(19) On this line of reasoning there never can be a conflict between section 106 and section 107. For, whenever according to section 106 a lease is deemed to exist which could only be created by registered instrument according to section 107, the non-existence of a registered instrument will of itself invoke the opening words of section 106 by implying a contract to the contrary. Thus, the two sections become fully reconciled.
(20) I think, this also achieves the result the draftsman intended. By section 106 he sought to supply an omission as regards the duration of a lease. He could not sensibly have intended to create, under the garb of providing the duration, a lease which would be invalid according to the very next section. The argument based on section 116, which was relied upon in Krishna Das Nandy v. Bidhau Chandra Roy, : AIR1959Cal181 , is also met. That section, too, applies only in the absence of an agreement to the contrary'. The reasoning which I have just enunciated will equally fit those words. Besides, section 116 itself makes section 106 applicable to the renewal of a lease. The opening words of section 106 will function on this occasion as on any other. Their effect will be the same whether it be an original grant or the renewal of a lease. For the want of a registered instrument, a 'contract to the contrary' will be implied or inferred in either case.

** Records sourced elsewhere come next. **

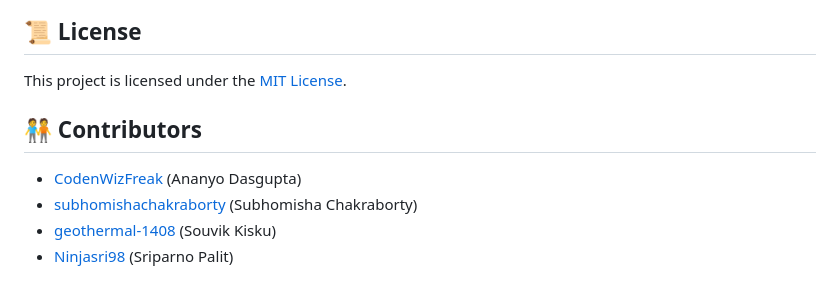
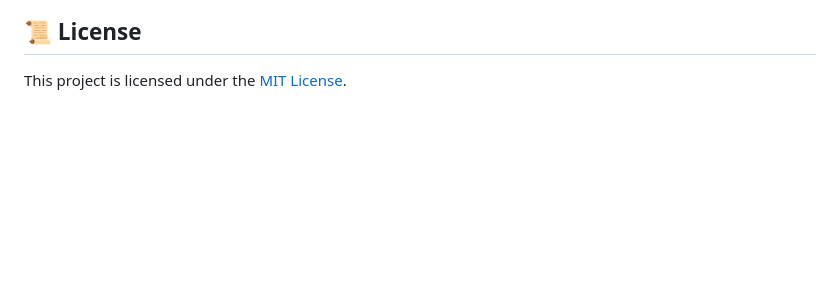
Before and after one commit to CodenWizFreak/Neon-Type-Racer, a Markdown page: README.md, the part around the change. Rendered like a GitHub page; blank space fills up the shorter version.

```diff
--- a/README.md
+++ b/README.md
@@ -76,10 +76,3 @@ Feel free to fork this repository, raise issues, or submit pull requests to add
 ## 📜 License
 
 This project is licensed under the [MIT License](LICENSE).
-
-## 🧑‍🤝‍🧑 Contributors
-
--   [CodenWizFreak](https://github.com/CodenWizFreak) (Ananyo Dasgupta)
--   [subhomishachakraborty](https://github.com/subhomishachakraborty) (Subhomisha Chakraborty)
--   [geothermal-1408](https://github.com/geothermal-1408) (Souvik Kisku)
--   [Ninjasri98](https://github.com/Ninjasri98) (Sriparno Palit)
```
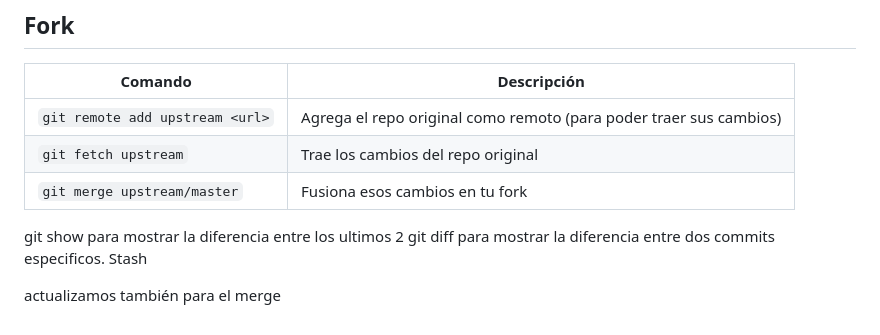
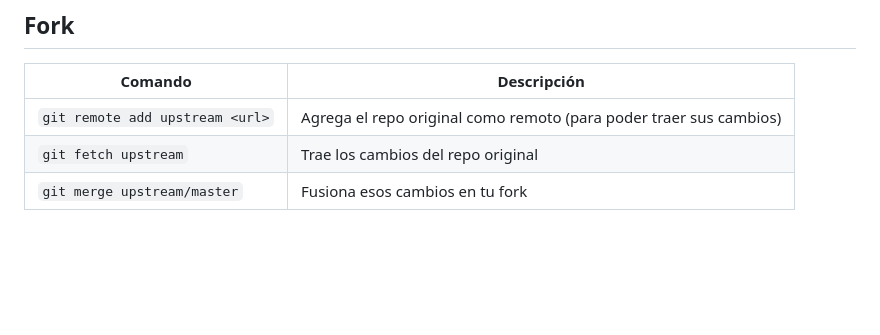
Before and after one commit to TenebrisMessor/Comandos-de-Github, a Markdown page: Comandos.md, the part around the change. Drawn GitHub-style; blank space fills up the shorter version.

Commit message:
reparando la rama 2

```diff
--- a/Comandos.md
+++ b/Comandos.md
@@ -175,10 +175,3 @@ Reescribe todos los commits del repo — por ejemplo, para dejar de exponer tu e
 | `git remote add upstream <url>` | Agrega el repo original como remoto (para poder traer sus cambios) |
 | `git fetch upstream` | Trae los cambios del repo original |
 | `git merge upstream/master` | Fusiona esos cambios en tu fork |
-
-
-git show para mostrar la diferencia entre los ultimos 2
-git diff para mostrar la diferencia entre dos commits especificos.
-Stash
-
-actualizamos también para el merge
```
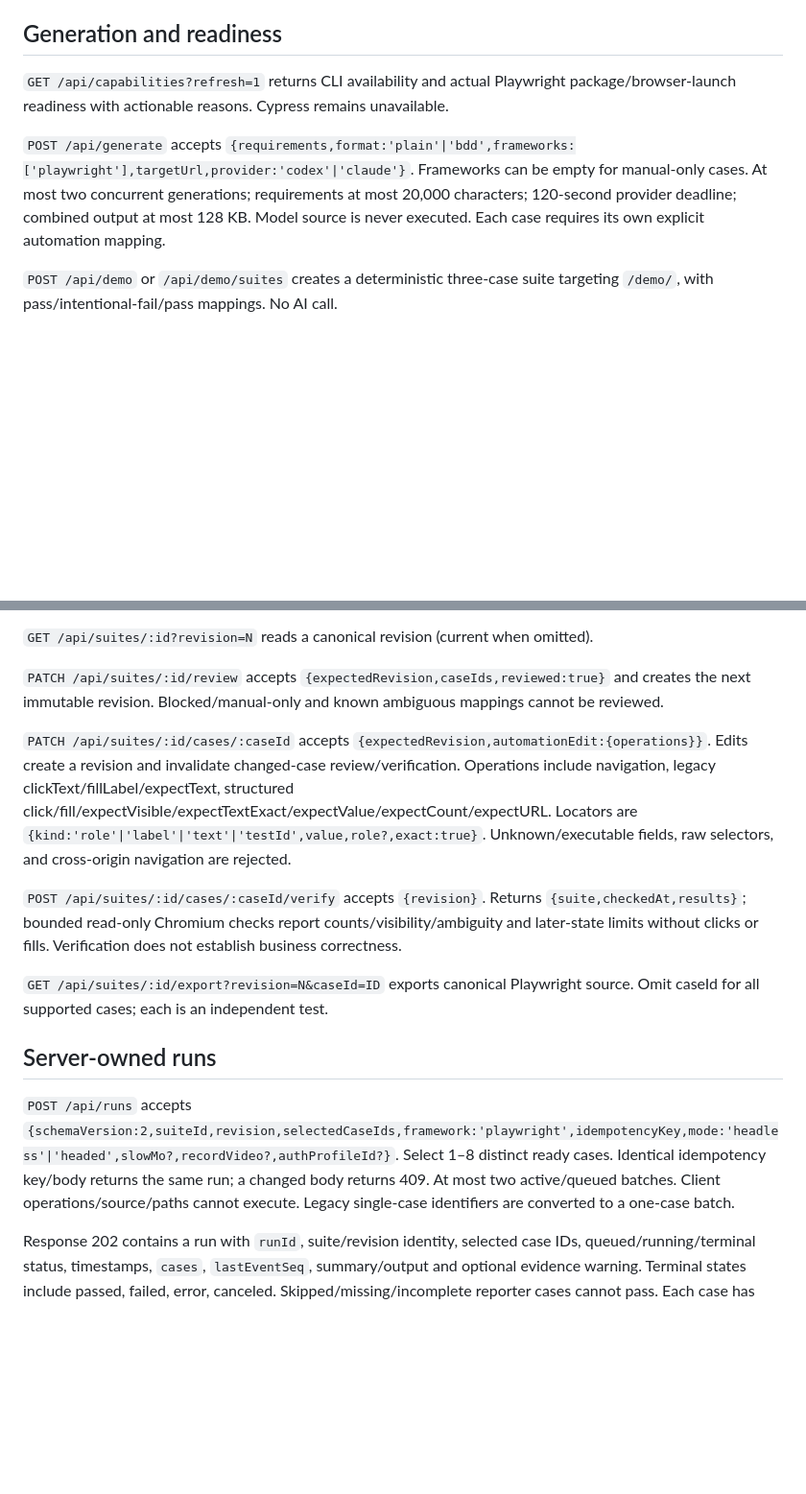
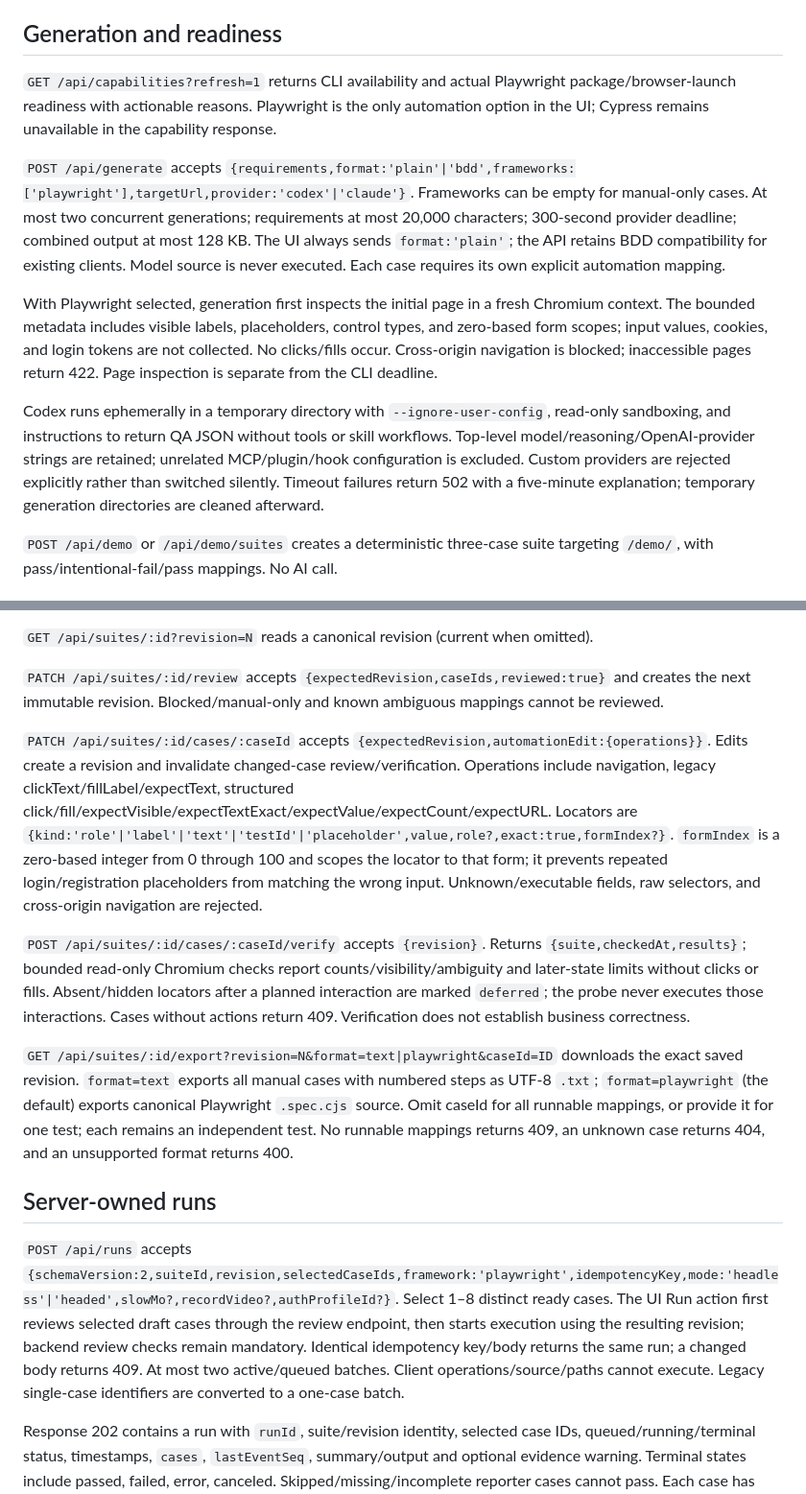
Before and after one commit to josenetoqa/qa-test-buddy, a Markdown page: docs/api-contract.md, 2 parts joined by grey strips. Shown at 96% size. Drawn GitHub-style; blank space fills up the shorter version.

```diff
--- a/docs/api-contract.md
+++ b/docs/api-contract.md
@@ -4,9 +4,13 @@ Loopback-only, same-origin JSON. Bodies are bounded to 256 KB. Errors use `{erro
 
 ## Generation and readiness
 
-`GET /api/capabilities?refresh=1` returns CLI availability and actual Playwright package/browser-launch readiness with actionable reasons. Cypress remains unavailable.
+`GET /api/capabilities?refresh=1` returns CLI availability and actual Playwright package/browser-launch readiness with actionable reasons. Playwright is the only automation option in the UI; Cypress remains unavailable in the capability response.
 
-`POST /api/generate` accepts `{requirements,format:'plain'|'bdd',frameworks:['playwright'],targetUrl,provider:'codex'|'claude'}`. Frameworks can be empty for manual-only cases. At most two concurrent generations; requirements at most 20,000 characters; 120-second provider deadline; combined output at most 128 KB. Model source is never executed. Each case requires its own explicit automation mapping.
+`POST /api/generate` accepts `{requirements,format:'plain'|'bdd',frameworks:['playwright'],targetUrl,provider:'codex'|'claude'}`. Frameworks can be empty for manual-only cases. At most two concurrent generations; requirements at most 20,000 characters; 300-second provider deadline; combined output at most 128 KB. The UI always sends `format:'plain'`; the API retains BDD compatibility for existing clients. Model source is never executed. Each case requires its own explicit automation mapping.
+
+With Playwright selected, generation first inspects the initial page in a fresh Chromium context. The bounded metadata includes visible labels, placeholders, control types, and zero-based form scopes; input values, cookies, and login tokens are not collected. No clicks/fills occur. Cross-origin navigation is blocked; inaccessible pages return 422. Page inspection is separate from the CLI deadline.
+
+Codex runs ephemerally in a temporary directory with `--ignore-user-config`, read-only sandboxing, and instructions to return QA JSON without tools or skill workflows. Top-level model/reasoning/OpenAI-provider strings are retained; unrelated MCP/plugin/hook configuration is excluded. Custom providers are rejected explicitly rather than switched silently. Timeout failures return 502 with a five-minute explanation; temporary generation directories are cleaned afterward.
 
 `POST /api/demo` or `/api/demo/suites` creates a deterministic three-case suite targeting `/demo/`, with pass/intentional-fail/pass mappings. No AI call.
 
@@ -18,15 +22,15 @@ Suites have `{schemaVersion:2,suiteId,revision,provider,targetUrl,createdAt,gene
 
 `PATCH /api/suites/:id/review` accepts `{expectedRevision,caseIds,reviewed:true}` and creates the next immutable revision. Blocked/manual-only and known ambiguous mappings cannot be reviewed.
 
-`PATCH /api/suites/:id/cases/:caseId` accepts `{expectedRevision,automationEdit:{operations}}`. Edits create a revision and invalidate changed-case review/verification. Operations include navigation, legacy clickText/fillLabel/expectText, structured click/fill/expectVisible/expectTextExact/expectValue/expectCount/expectURL. Locators are `{kind:'role'|'label'|'text'|'testId',value,role?,exact:true}`. Unknown/executable fields, raw selectors, and cross-origin navigation are rejected.
+`PATCH /api/suites/:id/cases/:caseId` accepts `{expectedRevision,automationEdit:{operations}}`. Edits create a revision and invalidate changed-case review/verification. Operations include navigation, legacy clickText/fillLabel/expectText, structured click/fill/expectVisible/expectTextExact/expectValue/expectCount/expectURL. Locators are `{kind:'role'|'label'|'text'|'testId'|'placeholder',value,role?,exact:true,formIndex?}`. `formIndex` is a zero-based integer from 0 through 100 and scopes the locator to that form; it prevents repeated login/registration placeholders from matching the wrong input. Unknown/executable fields, raw selectors, and cross-origin navigation are rejected.
 
-`POST /api/suites/:id/cases/:caseId/verify` accepts `{revision}`. Returns `{suite,checkedAt,results}`; bounded read-only Chromium checks report counts/visibility/ambiguity and later-state limits without clicks or fills. Verification does not establish business correctness.
+`POST /api/suites/:id/cases/:caseId/verify` accepts `{revision}`. Returns `{suite,checkedAt,results}`; bounded read-only Chromium checks report counts/visibility/ambiguity and later-state limits without clicks or fills. Absent/hidden locators after a planned interaction are marked `deferred`; the probe never executes those interactions. Cases without actions return 409. Verification does not establish business correctness.
 
-`GET /api/suites/:id/export?revision=N&caseId=ID` exports canonical Playwright source. Omit caseId for all supported cases; each is an independent test.
+`GET /api/suites/:id/export?revision=N&format=text|playwright&caseId=ID` downloads the exact saved revision. `format=text` exports all manual cases with numbered steps as UTF-8 `.txt`; `format=playwright` (the default) exports canonical Playwright `.spec.cjs` source. Omit caseId for all runnable mappings, or provide it for one test; each remains an independent test. No runnable mappings returns 409, an unknown case returns 404, and an unsupported format returns 400.
 
 ## Server-owned runs
 
-`POST /api/runs` accepts `{schemaVersion:2,suiteId,revision,selectedCaseIds,framework:'playwright',idempotencyKey,mode:'headless'|'headed',slowMo?,recordVideo?,authProfileId?}`. Select 1–8 distinct ready cases. Identical idempotency key/body returns the same run; a changed body returns 409. At most two active/queued batches. Client operations/source/paths cannot execute. Legacy single-case identifiers are converted to a one-case batch.
+`POST /api/runs` accepts `{schemaVersion:2,suiteId,revision,selectedCaseIds,framework:'playwright',idempotencyKey,mode:'headless'|'headed',slowMo?,recordVideo?,authProfileId?}`. Select 1–8 distinct ready cases. The UI Run action first reviews selected draft cases through the review endpoint, then starts execution using the resulting revision; backend review checks remain mandatory. Identical idempotency key/body returns the same run; a changed body returns 409. At most two active/queued batches. Client operations/source/paths cannot execute. Legacy single-case identifiers are converted to a one-case batch.
 
 Response 202 contains a run with `runId`, suite/revision identity, selected case IDs, queued/running/terminal status, timestamps, `cases`, `lastEventSeq`, summary/output and optional evidence warning. Terminal states include passed, failed, error, canceled. Skipped/missing/incomplete reporter cases cannot pass. Each case has actual step/result fields and manifest artifact references. Selected cases execute sequentially in isolated processes/contexts; failures do not stop later cases.
 
```
Also changed, not shown: README.md (+32 -11 lines), docs/implementation-2026-10-04.md (added, +49 -0 lines), docs/images/workspace.png.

(21) In the present case there is no registered instrument. No doubt, under section 106, the fact that the lease was granted for a manufacturing purpose leads to the conclusion that the lease was from 'year to year'. But, the other fact that there is no registered instrument implies a contract to the contrary, which must prevail. The ultimate conclusion is that the tenancy was from 'month to month'. Hence, the notice to quit served on the tenant was valid.
(22) The same conclusion flows from the fact that rent was paid monthly, which is established by the counterfoil of the receipt for November 1966. As the Supreme Court has said, in the case already cited, 'the mode in which a rent is expressed to be payable affords a presumption that the tenancy is of a character corresponding thereto'. Thus, from the manner in which, rent was paid it can be presumed that the lease was from 'month to month'. This is, again, a contract to the contrary which will override the 'deeming' part of section 106. Such a contract is valid under the second paragraph of section 107 even without a registered instrument. It will, thereforee, prevail.
(23) In either of these ways, the conclusion is the same. The notice to quit was perfectly valid. Consequently, the appeal is dismissed with costs.